Matthew Handrahan


Matthew Handrahan joined GamesIndustry in 2011, bringing long-form feature-writing experience to the team as well as a deep understanding of the video game development business.
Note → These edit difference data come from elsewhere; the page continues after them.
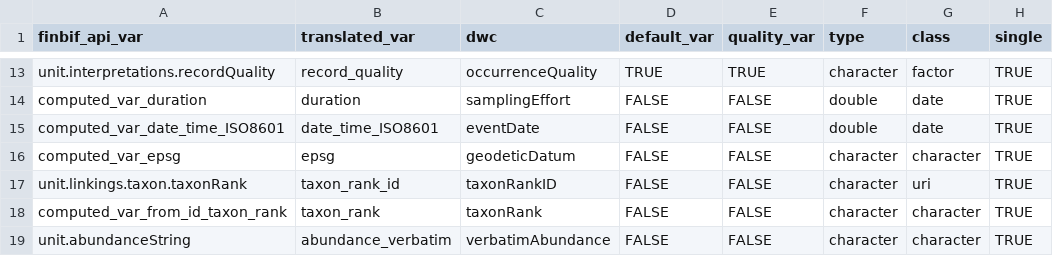
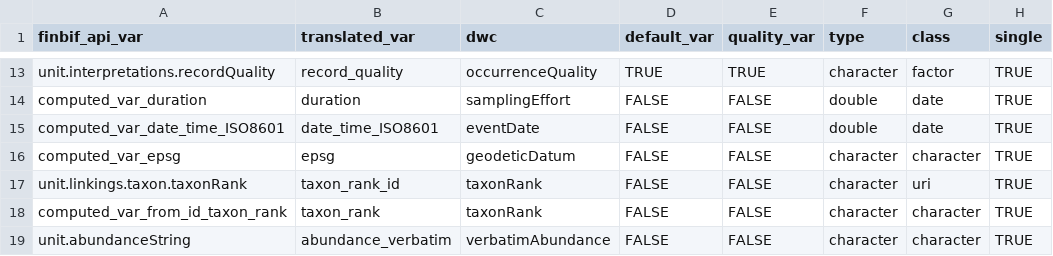
Before and after one commit to luomus/finbif, a CSV file: data-raw/variables.csv, drawn as a sheet; only a part is shown, gaps mark what is left out; the diff names each change by its address in the sheet, - before the commit and + after, or states it on an @@ line.

Commit message:
Fix Darwin Core taxon rank var name

```diff
--- a/data-raw/variables.csv
+++ b/data-raw/variables.csv
-C17 (dwc): taxonRankID
+C17 (dwc): taxonRank
```
Also changed, not shown: data-raw/variables_test.csv, 1 other file.
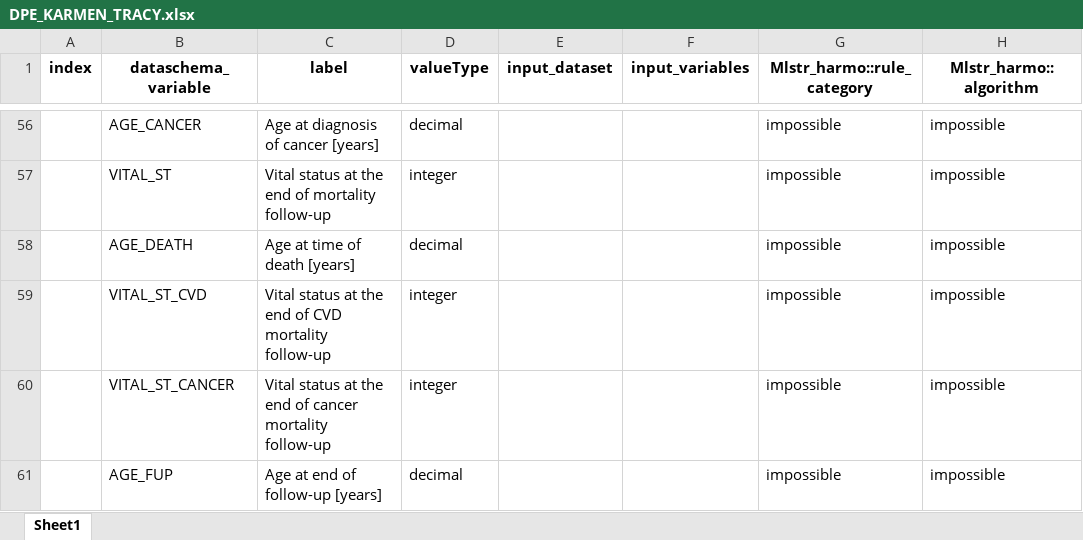
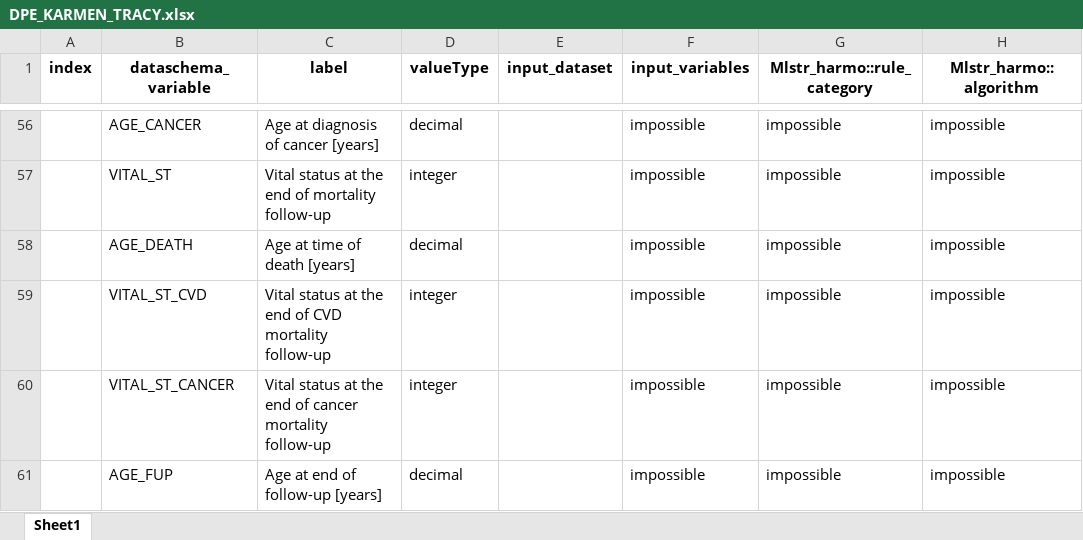
Before and after one commit to nfdi4health/use-cases-harmonisation, an Excel workbook: Tracy/DPE_KARMEN_TRACY.xlsx, sheet Sheet1, drawn as a sheet; only a part is shown, gaps mark what is left out; values as stored, in another font and other column widths than the file's, no borders; the diff covers the shown part only; the diff names each change by its address in the sheet, - before the commit and + after, or states it on an @@ line.

Commit message:
filled out "input_variables" where blank and col_id to id

```diff
--- a/Tracy/DPE_KARMEN_TRACY.xlsx (sheet Sheet1)
+++ b/Tracy/DPE_KARMEN_TRACY.xlsx (sheet Sheet1)
-F56:F61 (input_variables): (empty)
+F56:F61 (input_variables): impossible
```
Also changed, not shown: 42 edited cells elsewhere in this sheet.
He previously spent more than five years at award-winning magazine gamesTM.